What I mean is that, position by position, we can discern how the various players act out in the game some of the same skills and attributes married people sho
Confused . . . allow me to explain, going position by position.
I’ll start with the position I know best: Offensive Line. I played center in high school football. As center, nothing happened until I snapped the ball. It was on me to make things happen, but I couldn’t act unilaterally . . . I had to wait until the quarterback was ready to receive the snap. If the quarterback was not ready, it didn’t matter how well I snapped the ball. I depended on him to signal to me he was ready to receive the snap but I still had to be the one who made the first move.
Marriage is like that. It is up to each of us to be the center, to take the initiative. If my wife and I are going to get anywhere, we each have to be willing to be the one who starts the play. BUT, it is also incumbent upon each of us to do our best to discern if the other person is ready to receive our initiative.
If I have something heavy I want to talk to my partner about, and I want to get a conversation going, before I snap that ball, I need to discern if she’s in a place t
o receive it: Did she have a bad day already? Is she emotionally spent? Is she distracted with an upcoming responsibility? Is she not feeling well physically? If she’s not sending signals to me that she’s ready to receive the snap, I need to hold my piece and keep the peace.
In that case, perhaps another sort of initiative: a supportive word, a hug, an honest and humble inquiry into her situation, etc. can be just the sort of thing that can bridge the gap and bring closeness and healing.
Next time, we will look at the other ways being on the “O Line” is a metaphor for marriage.
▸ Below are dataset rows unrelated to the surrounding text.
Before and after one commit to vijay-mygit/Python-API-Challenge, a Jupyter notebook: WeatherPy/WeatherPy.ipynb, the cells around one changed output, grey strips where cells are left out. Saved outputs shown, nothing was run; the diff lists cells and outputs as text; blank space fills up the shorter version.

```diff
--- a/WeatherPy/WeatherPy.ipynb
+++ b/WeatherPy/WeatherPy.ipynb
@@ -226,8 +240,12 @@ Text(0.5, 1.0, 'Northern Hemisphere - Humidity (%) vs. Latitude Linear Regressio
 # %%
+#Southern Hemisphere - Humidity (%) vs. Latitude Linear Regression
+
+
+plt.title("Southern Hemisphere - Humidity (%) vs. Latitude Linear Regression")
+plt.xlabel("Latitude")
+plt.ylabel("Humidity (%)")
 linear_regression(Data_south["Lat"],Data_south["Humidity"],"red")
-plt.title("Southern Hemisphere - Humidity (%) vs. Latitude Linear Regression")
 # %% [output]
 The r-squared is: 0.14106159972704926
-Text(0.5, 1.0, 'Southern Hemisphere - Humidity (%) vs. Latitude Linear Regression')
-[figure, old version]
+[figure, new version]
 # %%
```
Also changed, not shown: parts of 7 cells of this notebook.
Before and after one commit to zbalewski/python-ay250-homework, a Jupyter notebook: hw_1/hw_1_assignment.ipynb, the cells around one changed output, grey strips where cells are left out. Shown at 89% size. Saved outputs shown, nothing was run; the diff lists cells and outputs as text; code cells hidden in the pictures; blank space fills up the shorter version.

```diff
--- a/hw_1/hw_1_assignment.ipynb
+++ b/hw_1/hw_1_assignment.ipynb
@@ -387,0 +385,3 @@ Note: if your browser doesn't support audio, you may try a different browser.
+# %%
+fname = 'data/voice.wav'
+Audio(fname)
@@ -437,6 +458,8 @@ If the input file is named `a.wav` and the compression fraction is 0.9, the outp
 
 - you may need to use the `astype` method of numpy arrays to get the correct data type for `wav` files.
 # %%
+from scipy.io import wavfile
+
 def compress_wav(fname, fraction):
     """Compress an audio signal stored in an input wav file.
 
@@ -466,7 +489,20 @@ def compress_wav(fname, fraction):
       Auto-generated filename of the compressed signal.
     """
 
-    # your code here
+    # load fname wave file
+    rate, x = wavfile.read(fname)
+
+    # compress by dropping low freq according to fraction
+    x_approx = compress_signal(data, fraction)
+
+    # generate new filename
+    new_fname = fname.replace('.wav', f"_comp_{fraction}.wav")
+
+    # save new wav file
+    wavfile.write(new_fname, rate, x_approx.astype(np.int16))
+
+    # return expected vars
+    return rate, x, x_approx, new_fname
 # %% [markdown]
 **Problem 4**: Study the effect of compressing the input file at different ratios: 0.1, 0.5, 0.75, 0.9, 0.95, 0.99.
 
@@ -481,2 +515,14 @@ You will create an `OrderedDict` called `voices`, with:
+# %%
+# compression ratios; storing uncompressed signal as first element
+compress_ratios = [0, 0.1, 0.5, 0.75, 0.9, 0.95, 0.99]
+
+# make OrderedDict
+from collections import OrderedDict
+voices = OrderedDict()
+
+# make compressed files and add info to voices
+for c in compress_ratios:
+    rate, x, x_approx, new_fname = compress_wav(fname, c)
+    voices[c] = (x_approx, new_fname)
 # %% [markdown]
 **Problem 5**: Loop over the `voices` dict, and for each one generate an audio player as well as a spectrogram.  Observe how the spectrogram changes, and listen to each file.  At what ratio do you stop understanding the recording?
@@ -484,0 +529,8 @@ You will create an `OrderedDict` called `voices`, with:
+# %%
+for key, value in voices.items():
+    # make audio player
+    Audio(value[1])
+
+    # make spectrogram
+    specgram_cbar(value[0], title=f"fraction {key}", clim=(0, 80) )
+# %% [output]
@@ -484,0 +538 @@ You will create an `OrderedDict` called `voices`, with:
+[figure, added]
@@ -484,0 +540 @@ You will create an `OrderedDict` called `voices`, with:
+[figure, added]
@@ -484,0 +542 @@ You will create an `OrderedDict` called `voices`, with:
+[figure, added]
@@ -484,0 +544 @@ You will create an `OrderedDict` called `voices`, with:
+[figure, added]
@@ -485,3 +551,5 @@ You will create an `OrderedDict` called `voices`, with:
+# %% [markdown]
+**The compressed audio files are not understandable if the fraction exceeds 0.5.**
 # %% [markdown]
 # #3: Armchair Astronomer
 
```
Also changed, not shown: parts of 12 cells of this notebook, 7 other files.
Don’t worry, we’ll get to all the positions. We can learn something from each.